MOBILE, Alabama (WKRG) – The Mobile County Department of Health (MCHD) is warning the public of health risks from high temperatures as coastal counties in Florida, Alabama and southern East Mississippi are subject to a 10:00 am to 7:00 pm heat advisory, August 23.
Although temperatures will reach the mid-90s with humidity, the heat index will approach around 112 degrees.
Heat cramps, sunburns, heat exhaustion and heatstroke are all possibilities when working in this type of heat, the MCHD warned in a press release.
Those most at risk for these health risks are infants and young children, people 65 years of age and older, those with mental illness, and those who are physically ill, especially heart disease or illness. ‘hypertension.
The MCHD said in the statement that hundreds of people are dying from heat-related deaths in the United States, making it the number one weather-related killer.
MCHD has posted some tips on how to prevent heat-related disorders during this time:
- Drink more fluids regardless of your activity level. Do not wait until you are thirsty to drink.
- Warning: If your doctor usually limits the amount of fluids you drink or gives you water pills, ask how much to drink in hot weather.
- Do not drink liquids that contain caffeine, alcohol, or large amounts of sugar. They make you lose more body fluid. Also, avoid very cold drinks as they can cause stomach cramps.
- Stay indoors and, if possible, in an air-conditioned place. If your home doesn’t have air conditioning, go to a mall or public library. Even a few hours spent in the air conditioning can help your body stay cooler when you return to the heat.
- Electric fans can provide comfort; but when the temperature reaches 90 degrees, the fans will not prevent heat-related illnesses. Take a cool shower or bath. Moving to an air-conditioned place is a much better way to cool off.
- Wear light, light-colored, loose-fitting clothing.
- Never leave children (or anyone else) or pets in a closed and parked vehicle.
- Visit at-risk adults at least twice a day and watch them closely for any signs of heat exhaustion or heat stroke. Infants and young children need more frequent monitoring.
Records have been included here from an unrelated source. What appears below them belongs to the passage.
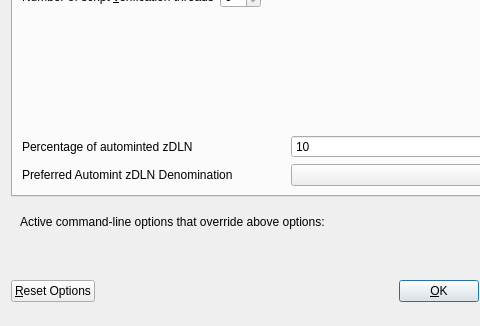
Before: the Qt Designer form src/qt/forms/optionsdialog.ui in revivalist777/milleniumclub, drawn with Qt 5; both pictures show x 0 to 480 and y 116 to 442 of the 576 by 442 pixel window.
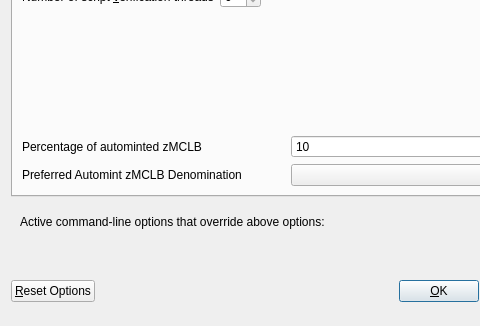
After: the same form once the commit is applied. Custom widgets are drawn as their Qt base class.

Commit message: change DLN to MCLB

```diff
--- a/src/qt/forms/optionsdialog.ui
+++ b/src/qt/forms/optionsdialog.ui
@@ -138,7 +138,7 @@
             <string>Percentage of incoming DLN which get automatically converted to zDLN via Zerocoin Protocol (min: 10%)</string>
            </property>
            <property name="text">
-            <string>Percentage of autominted zDLN</string>
+            <string>Percentage of autominted zMCLB</string>
            </property>
           </widget>
          </item>
@@ -171,7 +171,7 @@
             <string>Wait with automatic conversion to Zerocoin until enough DLN for this denomination is available</string>
            </property>
            <property name="text">
-            <string>Preferred Automint zDLN Denomination</string>
+            <string>Preferred Automint zMCLB Denomination</string>
            </property>
           </widget>
          </item>
```
Left out of the diff: 6 changed lines with no effect on the pictures. The commit also changes 69 other files.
MCHD recommends that if you must be outside in the heat to limit how long you are in the heat, reduce the time you spend exercising outside, rest in shaded areas, and wear sunscreen and wide-brimmed hats.